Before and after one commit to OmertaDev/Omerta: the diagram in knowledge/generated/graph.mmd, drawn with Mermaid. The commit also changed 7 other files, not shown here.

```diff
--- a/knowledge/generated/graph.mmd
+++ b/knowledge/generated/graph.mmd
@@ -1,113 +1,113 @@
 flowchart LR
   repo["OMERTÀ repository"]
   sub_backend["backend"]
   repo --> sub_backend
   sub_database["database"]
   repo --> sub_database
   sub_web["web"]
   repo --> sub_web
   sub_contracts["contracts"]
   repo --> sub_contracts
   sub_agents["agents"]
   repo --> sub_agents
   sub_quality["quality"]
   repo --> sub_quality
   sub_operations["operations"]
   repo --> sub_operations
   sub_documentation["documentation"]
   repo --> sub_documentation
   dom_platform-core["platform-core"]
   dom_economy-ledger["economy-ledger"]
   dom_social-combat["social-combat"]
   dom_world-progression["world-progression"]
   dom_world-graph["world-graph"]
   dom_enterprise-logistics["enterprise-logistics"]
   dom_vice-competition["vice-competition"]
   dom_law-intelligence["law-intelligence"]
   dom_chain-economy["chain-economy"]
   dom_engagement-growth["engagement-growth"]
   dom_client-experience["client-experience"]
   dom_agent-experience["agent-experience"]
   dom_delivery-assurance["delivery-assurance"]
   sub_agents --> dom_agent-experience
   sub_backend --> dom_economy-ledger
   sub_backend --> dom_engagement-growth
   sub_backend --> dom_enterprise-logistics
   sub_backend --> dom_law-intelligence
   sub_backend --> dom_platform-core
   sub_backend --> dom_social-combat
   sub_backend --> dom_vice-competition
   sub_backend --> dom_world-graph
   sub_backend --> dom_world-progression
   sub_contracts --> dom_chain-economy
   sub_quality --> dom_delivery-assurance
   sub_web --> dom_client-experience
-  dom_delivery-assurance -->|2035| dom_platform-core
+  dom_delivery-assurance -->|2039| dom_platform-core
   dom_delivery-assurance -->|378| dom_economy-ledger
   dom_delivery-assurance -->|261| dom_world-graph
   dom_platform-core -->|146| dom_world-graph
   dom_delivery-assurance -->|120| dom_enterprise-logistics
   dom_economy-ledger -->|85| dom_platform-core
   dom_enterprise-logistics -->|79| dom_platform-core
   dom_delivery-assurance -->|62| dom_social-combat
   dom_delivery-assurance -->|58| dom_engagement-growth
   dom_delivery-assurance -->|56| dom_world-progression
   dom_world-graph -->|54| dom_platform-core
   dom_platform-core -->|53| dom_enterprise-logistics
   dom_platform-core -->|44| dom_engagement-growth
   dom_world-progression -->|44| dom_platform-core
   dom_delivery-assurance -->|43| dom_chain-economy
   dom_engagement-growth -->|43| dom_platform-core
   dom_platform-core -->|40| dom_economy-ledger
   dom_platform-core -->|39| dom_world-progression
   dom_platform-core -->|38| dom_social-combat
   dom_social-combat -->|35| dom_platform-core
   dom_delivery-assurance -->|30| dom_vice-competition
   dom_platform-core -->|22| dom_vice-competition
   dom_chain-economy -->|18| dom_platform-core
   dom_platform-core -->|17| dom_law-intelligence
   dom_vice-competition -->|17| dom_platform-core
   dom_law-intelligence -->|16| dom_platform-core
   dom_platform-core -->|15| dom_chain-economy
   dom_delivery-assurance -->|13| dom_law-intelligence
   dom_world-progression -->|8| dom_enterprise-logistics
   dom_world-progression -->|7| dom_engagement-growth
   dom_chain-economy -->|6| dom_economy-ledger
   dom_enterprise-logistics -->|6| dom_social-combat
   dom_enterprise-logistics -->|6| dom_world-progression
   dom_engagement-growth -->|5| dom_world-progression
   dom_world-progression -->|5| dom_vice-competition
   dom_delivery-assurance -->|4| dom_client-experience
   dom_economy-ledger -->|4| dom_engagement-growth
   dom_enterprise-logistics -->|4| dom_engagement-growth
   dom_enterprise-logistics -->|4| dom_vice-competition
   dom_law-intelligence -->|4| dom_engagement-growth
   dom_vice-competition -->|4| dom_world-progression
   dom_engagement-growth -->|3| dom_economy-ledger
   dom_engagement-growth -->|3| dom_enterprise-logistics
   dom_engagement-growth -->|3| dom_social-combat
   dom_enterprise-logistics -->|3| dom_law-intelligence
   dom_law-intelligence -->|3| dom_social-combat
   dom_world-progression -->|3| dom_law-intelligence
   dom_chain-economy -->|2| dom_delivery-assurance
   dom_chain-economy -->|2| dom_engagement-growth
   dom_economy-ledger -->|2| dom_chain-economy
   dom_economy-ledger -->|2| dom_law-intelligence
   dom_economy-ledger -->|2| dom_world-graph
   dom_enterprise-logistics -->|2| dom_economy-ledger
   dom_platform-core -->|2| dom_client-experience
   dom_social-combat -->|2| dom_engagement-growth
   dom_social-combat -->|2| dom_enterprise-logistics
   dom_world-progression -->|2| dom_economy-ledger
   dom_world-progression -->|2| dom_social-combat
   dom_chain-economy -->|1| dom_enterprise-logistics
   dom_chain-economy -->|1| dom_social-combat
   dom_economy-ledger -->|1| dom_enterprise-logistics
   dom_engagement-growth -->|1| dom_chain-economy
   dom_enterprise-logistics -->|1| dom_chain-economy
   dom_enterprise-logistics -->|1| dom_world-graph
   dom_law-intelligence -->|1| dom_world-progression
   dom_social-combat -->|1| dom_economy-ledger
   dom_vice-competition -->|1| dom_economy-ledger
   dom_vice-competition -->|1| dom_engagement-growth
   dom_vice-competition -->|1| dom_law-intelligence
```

────────

ABOUT THIS EXERCISE >>
Every line above that holds the word "competition" should be copied out.

THE ANSWER >>
   dom_vice-competition["vice-competition"]
   sub_backend --> dom_vice-competition
   dom_delivery-assurance -->|30| dom_vice-competition
   dom_platform-core -->|22| dom_vice-competition
   dom_vice-competition -->|17| dom_platform-core
   dom_world-progression -->|5| dom_vice-competition
   dom_enterprise-logistics -->|4| dom_vice-competition
   dom_vice-competition -->|4| dom_world-progression
   dom_vice-competition -->|1| dom_economy-ledger
   dom_vice-competition -->|1| dom_engagement-growth
   dom_vice-competition -->|1| dom_law-intelligence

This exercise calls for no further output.